- Problem to work on
An exact retyping of every record is required.

- Extracted entries
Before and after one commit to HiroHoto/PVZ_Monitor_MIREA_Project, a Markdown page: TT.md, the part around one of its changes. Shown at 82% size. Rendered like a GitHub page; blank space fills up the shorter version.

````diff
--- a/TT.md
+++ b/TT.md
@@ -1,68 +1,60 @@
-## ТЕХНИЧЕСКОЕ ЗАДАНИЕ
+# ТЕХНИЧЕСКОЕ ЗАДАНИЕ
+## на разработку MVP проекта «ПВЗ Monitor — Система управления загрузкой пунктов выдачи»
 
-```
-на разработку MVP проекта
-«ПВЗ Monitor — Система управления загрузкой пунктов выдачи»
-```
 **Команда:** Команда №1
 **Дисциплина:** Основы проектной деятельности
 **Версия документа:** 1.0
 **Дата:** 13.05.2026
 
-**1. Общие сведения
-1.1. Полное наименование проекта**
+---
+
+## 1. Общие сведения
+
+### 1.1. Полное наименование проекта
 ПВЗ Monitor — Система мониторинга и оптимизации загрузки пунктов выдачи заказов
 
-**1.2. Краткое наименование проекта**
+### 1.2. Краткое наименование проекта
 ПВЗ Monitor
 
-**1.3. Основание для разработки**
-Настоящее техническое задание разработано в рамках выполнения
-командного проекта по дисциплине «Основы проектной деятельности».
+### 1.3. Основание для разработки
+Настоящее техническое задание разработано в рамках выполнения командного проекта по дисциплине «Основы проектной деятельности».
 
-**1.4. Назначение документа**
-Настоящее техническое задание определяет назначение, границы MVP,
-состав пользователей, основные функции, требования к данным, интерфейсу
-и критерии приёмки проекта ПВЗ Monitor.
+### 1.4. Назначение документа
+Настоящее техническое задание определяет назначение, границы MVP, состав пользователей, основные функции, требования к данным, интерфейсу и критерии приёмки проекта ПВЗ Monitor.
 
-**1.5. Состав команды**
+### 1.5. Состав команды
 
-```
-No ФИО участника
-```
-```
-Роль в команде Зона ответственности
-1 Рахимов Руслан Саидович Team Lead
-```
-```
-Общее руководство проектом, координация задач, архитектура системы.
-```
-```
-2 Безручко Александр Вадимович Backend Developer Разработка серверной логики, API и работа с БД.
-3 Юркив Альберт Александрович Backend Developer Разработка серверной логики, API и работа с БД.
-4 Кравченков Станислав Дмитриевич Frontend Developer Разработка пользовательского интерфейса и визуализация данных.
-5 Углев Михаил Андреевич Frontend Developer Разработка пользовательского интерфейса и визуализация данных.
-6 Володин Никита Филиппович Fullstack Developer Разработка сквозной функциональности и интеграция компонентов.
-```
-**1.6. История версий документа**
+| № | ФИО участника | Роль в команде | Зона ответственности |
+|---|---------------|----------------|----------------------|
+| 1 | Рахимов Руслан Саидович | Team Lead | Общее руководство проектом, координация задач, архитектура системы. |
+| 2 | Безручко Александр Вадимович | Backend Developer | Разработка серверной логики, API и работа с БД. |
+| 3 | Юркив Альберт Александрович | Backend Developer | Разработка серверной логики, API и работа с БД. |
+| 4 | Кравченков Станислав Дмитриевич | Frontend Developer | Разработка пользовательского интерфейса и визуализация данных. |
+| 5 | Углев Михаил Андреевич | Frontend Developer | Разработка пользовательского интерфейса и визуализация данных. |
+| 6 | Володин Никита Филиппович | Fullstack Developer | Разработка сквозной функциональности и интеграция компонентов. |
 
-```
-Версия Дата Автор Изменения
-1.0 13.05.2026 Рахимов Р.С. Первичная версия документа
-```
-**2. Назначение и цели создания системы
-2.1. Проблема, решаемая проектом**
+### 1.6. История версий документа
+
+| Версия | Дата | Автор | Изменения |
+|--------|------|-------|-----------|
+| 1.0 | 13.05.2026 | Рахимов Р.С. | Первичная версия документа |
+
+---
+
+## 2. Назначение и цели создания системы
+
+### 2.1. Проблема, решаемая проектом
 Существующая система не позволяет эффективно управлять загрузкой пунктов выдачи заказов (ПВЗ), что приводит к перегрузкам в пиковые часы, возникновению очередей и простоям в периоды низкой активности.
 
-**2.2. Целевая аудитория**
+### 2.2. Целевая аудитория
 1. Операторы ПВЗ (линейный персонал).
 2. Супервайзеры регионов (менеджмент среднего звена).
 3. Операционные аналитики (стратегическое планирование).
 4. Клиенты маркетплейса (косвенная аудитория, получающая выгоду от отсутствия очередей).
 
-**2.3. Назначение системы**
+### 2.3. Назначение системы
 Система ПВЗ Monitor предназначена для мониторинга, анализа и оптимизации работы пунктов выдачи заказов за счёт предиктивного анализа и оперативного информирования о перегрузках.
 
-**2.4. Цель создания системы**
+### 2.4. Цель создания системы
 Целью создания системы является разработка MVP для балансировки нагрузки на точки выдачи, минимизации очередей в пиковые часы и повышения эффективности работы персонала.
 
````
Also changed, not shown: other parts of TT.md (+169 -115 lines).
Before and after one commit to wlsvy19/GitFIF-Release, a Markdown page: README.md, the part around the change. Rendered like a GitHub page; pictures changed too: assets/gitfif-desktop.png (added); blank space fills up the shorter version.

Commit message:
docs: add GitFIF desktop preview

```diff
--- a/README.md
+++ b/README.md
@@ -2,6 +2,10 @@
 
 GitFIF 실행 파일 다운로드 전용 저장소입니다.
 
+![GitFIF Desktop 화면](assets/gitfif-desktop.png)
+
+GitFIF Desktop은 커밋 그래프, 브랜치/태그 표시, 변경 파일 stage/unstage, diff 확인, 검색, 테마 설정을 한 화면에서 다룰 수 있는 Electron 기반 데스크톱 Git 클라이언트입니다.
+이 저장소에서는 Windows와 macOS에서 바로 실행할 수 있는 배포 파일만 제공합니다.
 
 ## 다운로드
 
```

- Reply
Before and after one commit to HiroHoto/PVZ_Monitor_MIREA_Project, a Markdown page: TT.md, the part around one of its changes. Shown at 82% size. Rendered like a GitHub page; blank space fills up the shorter version.

````diff
--- a/TT.md
+++ b/TT.md
@@ -1,68 +1,60 @@
-## ТЕХНИЧЕСКОЕ ЗАДАНИЕ
+# ТЕХНИЧЕСКОЕ ЗАДАНИЕ
+## на разработку MVP проекта «ПВЗ Monitor — Система управления загрузкой пунктов выдачи»
 
-```
-на разработку MVP проекта
-«ПВЗ Monitor — Система управления загрузкой пунктов выдачи»
-```
 **Команда:** Команда №1
 **Дисциплина:** Основы проектной деятельности
 **Версия документа:** 1.0
 **Дата:** 13.05.2026
 
-**1. Общие сведения
-1.1. Полное наименование проекта**
+---
+
+## 1. Общие сведения
+
+### 1.1. Полное наименование проекта
 ПВЗ Monitor — Система мониторинга и оптимизации загрузки пунктов выдачи заказов
 
-**1.2. Краткое наименование проекта**
+### 1.2. Краткое наименование проекта
 ПВЗ Monitor
 
-**1.3. Основание для разработки**
-Настоящее техническое задание разработано в рамках выполнения
-командного проекта по дисциплине «Основы проектной деятельности».
+### 1.3. Основание для разработки
+Настоящее техническое задание разработано в рамках выполнения командного проекта по дисциплине «Основы проектной деятельности».
 
-**1.4. Назначение документа**
-Настоящее техническое задание определяет назначение, границы MVP,
-состав пользователей, основные функции, требования к данным, интерфейсу
-и критерии приёмки проекта ПВЗ Monitor.
+### 1.4. Назначение документа
+Настоящее техническое задание определяет назначение, границы MVP, состав пользователей, основные функции, требования к данным, интерфейсу и критерии приёмки проекта ПВЗ Monitor.
 
-**1.5. Состав команды**
+### 1.5. Состав команды
 
-```
-No ФИО участника
-```
-```
-Роль в команде Зона ответственности
-1 Рахимов Руслан Саидович Team Lead
-```
-```
-Общее руководство проектом, координация задач, архитектура системы.
-```
-```
-2 Безручко Александр Вадимович Backend Developer Разработка серверной логики, API и работа с БД.
-3 Юркив Альберт Александрович Backend Developer Разработка серверной логики, API и работа с БД.
-4 Кравченков Станислав Дмитриевич Frontend Developer Разработка пользовательского интерфейса и визуализация данных.
-5 Углев Михаил Андреевич Frontend Developer Разработка пользовательского интерфейса и визуализация данных.
-6 Володин Никита Филиппович Fullstack Developer Разработка сквозной функциональности и интеграция компонентов.
-```
-**1.6. История версий документа**
+| № | ФИО участника | Роль в команде | Зона ответственности |
+|---|---------------|----------------|----------------------|
+| 1 | Рахимов Руслан Саидович | Team Lead | Общее руководство проектом, координация задач, архитектура системы. |
+| 2 | Безручко Александр Вадимович | Backend Developer | Разработка серверной логики, API и работа с БД. |
+| 3 | Юркив Альберт Александрович | Backend Developer | Разработка серверной логики, API и работа с БД. |
+| 4 | Кравченков Станислав Дмитриевич | Frontend Developer | Разработка пользовательского интерфейса и визуализация данных. |
+| 5 | Углев Михаил Андреевич | Frontend Developer | Разработка пользовательского интерфейса и визуализация данных. |
+| 6 | Володин Никита Филиппович | Fullstack Developer | Разработка сквозной функциональности и интеграция компонентов. |
 
-```
-Версия Дата Автор Изменения
-1.0 13.05.2026 Рахимов Р.С. Первичная версия документа
-```
-**2. Назначение и цели создания системы
-2.1. Проблема, решаемая проектом**
+### 1.6. История версий документа
+
+| Версия | Дата | Автор | Изменения |
+|--------|------|-------|-----------|
+| 1.0 | 13.05.2026 | Рахимов Р.С. | Первичная версия документа |
+
+---
+
+## 2. Назначение и цели создания системы
+
+### 2.1. Проблема, решаемая проектом
 Существующая система не позволяет эффективно управлять загрузкой пунктов выдачи заказов (ПВЗ), что приводит к перегрузкам в пиковые часы, возникновению очередей и простоям в периоды низкой активности.
 
-**2.2. Целевая аудитория**
+### 2.2. Целевая аудитория
 1. Операторы ПВЗ (линейный персонал).
 2. Супервайзеры регионов (менеджмент среднего звена).
 3. Операционные аналитики (стратегическое планирование).
 4. Клиенты маркетплейса (косвенная аудитория, получающая выгоду от отсутствия очередей).
 
-**2.3. Назначение системы**
+### 2.3. Назначение системы
 Система ПВЗ Monitor предназначена для мониторинга, анализа и оптимизации работы пунктов выдачи заказов за счёт предиктивного анализа и оперативного информирования о перегрузках.
 
-**2.4. Цель создания системы**
+### 2.4. Цель создания системы
 Целью создания системы является разработка MVP для балансировки нагрузки на точки выдачи, минимизации очередей в пиковые часы и повышения эффективности работы персонала.
 
````
Also changed, not shown: other parts of TT.md (+169 -115 lines).
Before and after one commit to wlsvy19/GitFIF-Release, a Markdown page: README.md, the part around the change. Rendered like a GitHub page; pictures changed too: assets/gitfif-desktop.png (added); blank space fills up the shorter version.

Commit message:
docs: add GitFIF desktop preview

```diff
--- a/README.md
+++ b/README.md
@@ -2,6 +2,10 @@
 
 GitFIF 실행 파일 다운로드 전용 저장소입니다.
 
+![GitFIF Desktop 화면](assets/gitfif-desktop.png)
+
+GitFIF Desktop은 커밋 그래프, 브랜치/태그 표시, 변경 파일 stage/unstage, diff 확인, 검색, 테마 설정을 한 화면에서 다룰 수 있는 Electron 기반 데스크톱 Git 클라이언트입니다.
+이 저장소에서는 Windows와 macOS에서 바로 실행할 수 있는 배포 파일만 제공합니다.
 
 ## 다운로드
 
```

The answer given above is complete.